• _What you need to do_: Restate the following data in its entirety, word for word and without images.

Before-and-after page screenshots

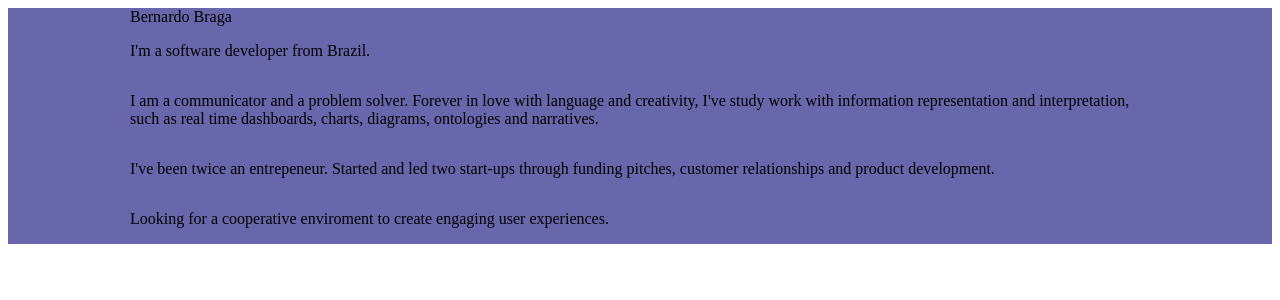
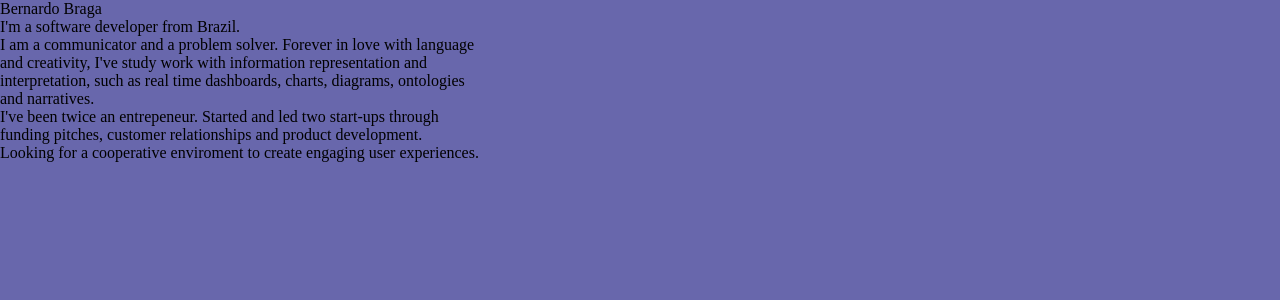
Before and after one commit to BernardoFBBraga/me, a React app: page / in a window 1280 px wide. Shown: the top 300 px of the page. Built offline with nearby package versions, Linux system fonts and the light colour scheme.

Commit message:
Bundling css in production

```diff
--- a/custom-webpack-compiler.js
+++ b/custom-webpack-compiler.js
@@ -11,6 +11,7 @@ const mode = production ? "production" : "development";
 serverConfig.mode = mode;
 const serverCompiler = Webpack(serverConfig);
 
+console.log("Running in", production ? "production" : "dev", "mode");
 const hydrationConfig = production ? clientConfig : devServerConfig;
 
 const compile = () => {
--- a/package.json
+++ b/package.json
@@ -31,8 +31,9 @@
     "@types/react-dom": "^17.0.10",
     "babel-loader": "8.0.2",
     "connect": "^3.7.0",
-    "css-loader": "^6.3.0",
+    "css-loader": "^6.5.1",
     "html-webpack-plugin": "^5.3.2",
+    "mini-css-extract-plugin": "^2.5.2",
     "react-dom": "^17.0.2",
     "serve-static": "^1.14.2",
     "style-loader": "^3.3.0",
--- a/src/components/App.tsx
+++ b/src/components/App.tsx
@@ -1,3 +1,4 @@
+import "../style.css";
 import React from "react";
 import LandingPage from "./LandingPage";
 
--- /dev/null
+++ b/src/components/LandingPage.css
@@ -0,0 +1,3 @@
+.landing-page-content {
+  max-width: 60ch; /* 45 – 75 characters is a good baseline for text content*/
+}
--- a/src/components/LandingPage.tsx
+++ b/src/components/LandingPage.tsx
@@ -1,23 +1,26 @@
 import React from "react";
+import "./LandingPage.css";
 
 const LandingPage: React.FC = () => {
   return (
-    <div className="bg">
-      <header className="page-center">{"Bernardo Braga"}</header>
-      <main className="page-center">
+    <>
+      <div className="landing-page-content">
+        <header>{"Bernardo Braga"}</header>
+        <main>
           <p>I'm a software developer from Brazil.</p>
           <p>
             I am a communicator and a problem solver. Forever in love with language and creativity, I've study work with
-          information representation and interpretation, such as real time dashboards, charts, diagrams, ontologies and
-          narratives.
+            information representation and interpretation, such as real time dashboards, charts, diagrams, ontologies
+            and narratives.
           </p>
           <p>
-          I've been twice an entrepeneur. Started and led two start-ups through funding pitches, customer relationships
-          and product development.
+            I've been twice an entrepeneur. Started and led two start-ups through funding pitches, customer
+            relationships and product development.
           </p>
           <p>Looking for a cooperative enviroment to create engaging user experiences.</p>
         </main>
       </div>
+    </>
   );
 };
 
--- a/src/entry-points/dev-server.jsx
+++ b/src/entry-points/dev-server.jsx
@@ -1,4 +1,3 @@
-import "../style.css";
 import React, { useEffect } from "react";
 import ReactDOM from "react-dom";
 import App from "../components/App";
--- a/src/entry-points/web.jsx
+++ b/src/entry-points/web.jsx
@@ -1,4 +1,3 @@
-import "../style.css";
 import React from "react";
 import ReactDOM from "react-dom";
 import App from "../components/App";
--- a/src/style.css
+++ b/src/style.css
@@ -1,17 +1,101 @@
-.page-center {
-  height: 100%;
-  width: 100%;
-  max-width: 1020px;
-  margin-left: auto;
-  margin-right: auto;
+
+.root {
   display: flex;
   flex-direction: column;
   justify-content: center;
   vertical-align: middle;
 }
 
-.bg {
-  min-width: 100%;
-  min-height: 100%;
-  background-color: #6867AC;
+body {
+  background-color: #6867ac;
 }
+
+/* css reset */
+html,
+body,
+div,
+span,
+applet,
+object,
+iframe,
+h1,
+h2,
+h3,
+h4,
+h5,
+h6,
+p,
+blockquote,
+pre,
+a,
+abbr,
+acronym,
+address,
+big,
+cite,
+code,
+del,
+dfn,
+em,
+img,
+ins,
+kbd,
+q,
+s,
+samp,
+small,
+strike,
+strong,
+sub,
+sup,
+tt,
+var,
+b,
+u,
+i,
+center,
+dl,
+dt,
+dd,
+ol,
+ul,
+li,
+fieldset,
+form,
+label,
+legend,
+table,
+caption,
+tbody,
+tfoot,
+thead,
+tr,
+th,
+td,
+article,
+aside,
+canvas,
+details,
+embed,
+figure,
+figcaption,
+footer,
+header,
+hgroup,
+menu,
+nav,
+output,
+ruby,
+section,
+summary,
+time,
+mark,
+audio,
+video {
+  margin: 0;
+  padding: 0;
+  border: 0;
+  font-size: 100%;
+  font: inherit;
+  vertical-align: baseline;
+}
--- a/webpack.config.js
+++ b/webpack.config.js
@@ -1,4 +1,5 @@
 const path = require("path");
+const MiniCssExtractPlugin = require("mini-css-extract-plugin");
 const BundleAnalyzerPlugin = require("webpack-bundle-analyzer").BundleAnalyzerPlugin;
 
 const distPath = path.resolve(__dirname, "dist");
@@ -11,7 +12,6 @@ const commonConfig = {
   entry: {
     shared: "./src/components/App.tsx",
   },
-  devtool: "source-map",
   module: {
     rules: [
       {
@@ -21,8 +21,8 @@ const commonConfig = {
         options: { presets: ["@babel/preset-typescript", "@babel/env"] },
       },
       {
-        test: /\.css$/i,
-        use: ["style-loader", "css-loader"],
+        test: /\.(sa|sc|c)ss$/i,
+        use: [MiniCssExtractPlugin.loader, "css-loader"],
       },
       {
         test: /\.(png|svg|jpg|jpeg|gif)$/i,
@@ -30,6 +30,7 @@ const commonConfig = {
       },
     ],
   },
+  plugins: [new MiniCssExtractPlugin()],
   resolve: { extensions: ["*", ".js", ".jsx", ".ts", ".tsx"] },
   optimization: {
     splitChunks: {
@@ -52,7 +53,8 @@ const clientConfig = {
     },
   },
   plugins: [
-    //    new BundleAnalyzerPlugin(),
+    ...commonConfig.plugins,
+    //, new BundleAnalyzerPlugin()
   ],
 };
 
@@ -74,6 +76,7 @@ const serverConfig = {
 
 const devServerConfig = {
   ...clientConfig,
+  devtool: "source-map",
   entry: {
     ...clientConfig.entry,
     web: {
```
Also changed, not shown: 1 other file (tests, documents, lock files or other folders). Lines whose indentation alone changed are shown as unchanged.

• _Solution to the exercise_:
Before and after one commit to BernardoFBBraga/me, a React app: page / in a window 1280 px wide. Shown: the top 300 px of the page. Built offline with nearby package versions, Linux system fonts and the light colour scheme.

Commit message:
Bundling css in production

```diff
--- a/custom-webpack-compiler.js
+++ b/custom-webpack-compiler.js
@@ -11,6 +11,7 @@ const mode = production ? "production" : "development";
 serverConfig.mode = mode;
 const serverCompiler = Webpack(serverConfig);
 
+console.log("Running in", production ? "production" : "dev", "mode");
 const hydrationConfig = production ? clientConfig : devServerConfig;
 
 const compile = () => {
--- a/package.json
+++ b/package.json
@@ -31,8 +31,9 @@
     "@types/react-dom": "^17.0.10",
     "babel-loader": "8.0.2",
     "connect": "^3.7.0",
-    "css-loader": "^6.3.0",
+    "css-loader": "^6.5.1",
     "html-webpack-plugin": "^5.3.2",
+    "mini-css-extract-plugin": "^2.5.2",
     "react-dom": "^17.0.2",
     "serve-static": "^1.14.2",
     "style-loader": "^3.3.0",
--- a/src/components/App.tsx
+++ b/src/components/App.tsx
@@ -1,3 +1,4 @@
+import "../style.css";
 import React from "react";
 import LandingPage from "./LandingPage";
 
--- /dev/null
+++ b/src/components/LandingPage.css
@@ -0,0 +1,3 @@
+.landing-page-content {
+  max-width: 60ch; /* 45 – 75 characters is a good baseline for text content*/
+}
--- a/src/components/LandingPage.tsx
+++ b/src/components/LandingPage.tsx
@@ -1,23 +1,26 @@
 import React from "react";
+import "./LandingPage.css";
 
 const LandingPage: React.FC = () => {
   return (
-    <div className="bg">
-      <header className="page-center">{"Bernardo Braga"}</header>
-      <main className="page-center">
+    <>
+      <div className="landing-page-content">
+        <header>{"Bernardo Braga"}</header>
+        <main>
           <p>I'm a software developer from Brazil.</p>
           <p>
             I am a communicator and a problem solver. Forever in love with language and creativity, I've study work with
-          information representation and interpretation, such as real time dashboards, charts, diagrams, ontologies and
-          narratives.
+            information representation and interpretation, such as real time dashboards, charts, diagrams, ontologies
+            and narratives.
           </p>
           <p>
-          I've been twice an entrepeneur. Started and led two start-ups through funding pitches, customer relationships
-          and product development.
+            I've been twice an entrepeneur. Started and led two start-ups through funding pitches, customer
+            relationships and product development.
           </p>
           <p>Looking for a cooperative enviroment to create engaging user experiences.</p>
         </main>
       </div>
+    </>
   );
 };
 
--- a/src/entry-points/dev-server.jsx
+++ b/src/entry-points/dev-server.jsx
@@ -1,4 +1,3 @@
-import "../style.css";
 import React, { useEffect } from "react";
 import ReactDOM from "react-dom";
 import App from "../components/App";
--- a/src/entry-points/web.jsx
+++ b/src/entry-points/web.jsx
@@ -1,4 +1,3 @@
-import "../style.css";
 import React from "react";
 import ReactDOM from "react-dom";
 import App from "../components/App";
--- a/src/style.css
+++ b/src/style.css
@@ -1,17 +1,101 @@
-.page-center {
-  height: 100%;
-  width: 100%;
-  max-width: 1020px;
-  margin-left: auto;
-  margin-right: auto;
+
+.root {
   display: flex;
   flex-direction: column;
   justify-content: center;
   vertical-align: middle;
 }
 
-.bg {
-  min-width: 100%;
-  min-height: 100%;
-  background-color: #6867AC;
+body {
+  background-color: #6867ac;
 }
+
+/* css reset */
+html,
+body,
+div,
+span,
+applet,
+object,
+iframe,
+h1,
+h2,
+h3,
+h4,
+h5,
+h6,
+p,
+blockquote,
+pre,
+a,
+abbr,
+acronym,
+address,
+big,
+cite,
+code,
+del,
+dfn,
+em,
+img,
+ins,
+kbd,
+q,
+s,
+samp,
+small,
+strike,
+strong,
+sub,
+sup,
+tt,
+var,
+b,
+u,
+i,
+center,
+dl,
+dt,
+dd,
+ol,
+ul,
+li,
+fieldset,
+form,
+label,
+legend,
+table,
+caption,
+tbody,
+tfoot,
+thead,
+tr,
+th,
+td,
+article,
+aside,
+canvas,
+details,
+embed,
+figure,
+figcaption,
+footer,
+header,
+hgroup,
+menu,
+nav,
+output,
+ruby,
+section,
+summary,
+time,
+mark,
+audio,
+video {
+  margin: 0;
+  padding: 0;
+  border: 0;
+  font-size: 100%;
+  font: inherit;
+  vertical-align: baseline;
+}
--- a/webpack.config.js
+++ b/webpack.config.js
@@ -1,4 +1,5 @@
 const path = require("path");
+const MiniCssExtractPlugin = require("mini-css-extract-plugin");
 const BundleAnalyzerPlugin = require("webpack-bundle-analyzer").BundleAnalyzerPlugin;
 
 const distPath = path.resolve(__dirname, "dist");
@@ -11,7 +12,6 @@ const commonConfig = {
   entry: {
     shared: "./src/components/App.tsx",
   },
-  devtool: "source-map",
   module: {
     rules: [
       {
@@ -21,8 +21,8 @@ const commonConfig = {
         options: { presets: ["@babel/preset-typescript", "@babel/env"] },
       },
       {
-        test: /\.css$/i,
-        use: ["style-loader", "css-loader"],
+        test: /\.(sa|sc|c)ss$/i,
+        use: [MiniCssExtractPlugin.loader, "css-loader"],
       },
       {
         test: /\.(png|svg|jpg|jpeg|gif)$/i,
@@ -30,6 +30,7 @@ const commonConfig = {
       },
     ],
   },
+  plugins: [new MiniCssExtractPlugin()],
   resolve: { extensions: ["*", ".js", ".jsx", ".ts", ".tsx"] },
   optimization: {
     splitChunks: {
@@ -52,7 +53,8 @@ const clientConfig = {
     },
   },
   plugins: [
-    //    new BundleAnalyzerPlugin(),
+    ...commonConfig.plugins,
+    //, new BundleAnalyzerPlugin()
   ],
 };
 
@@ -74,6 +76,7 @@ const serverConfig = {
 
 const devServerConfig = {
   ...clientConfig,
+  devtool: "source-map",
   entry: {
     ...clientConfig.entry,
     web: {
```
Also changed, not shown: 1 other file (tests, documents, lock files or other folders). Lines whose indentation alone changed are shown as unchanged.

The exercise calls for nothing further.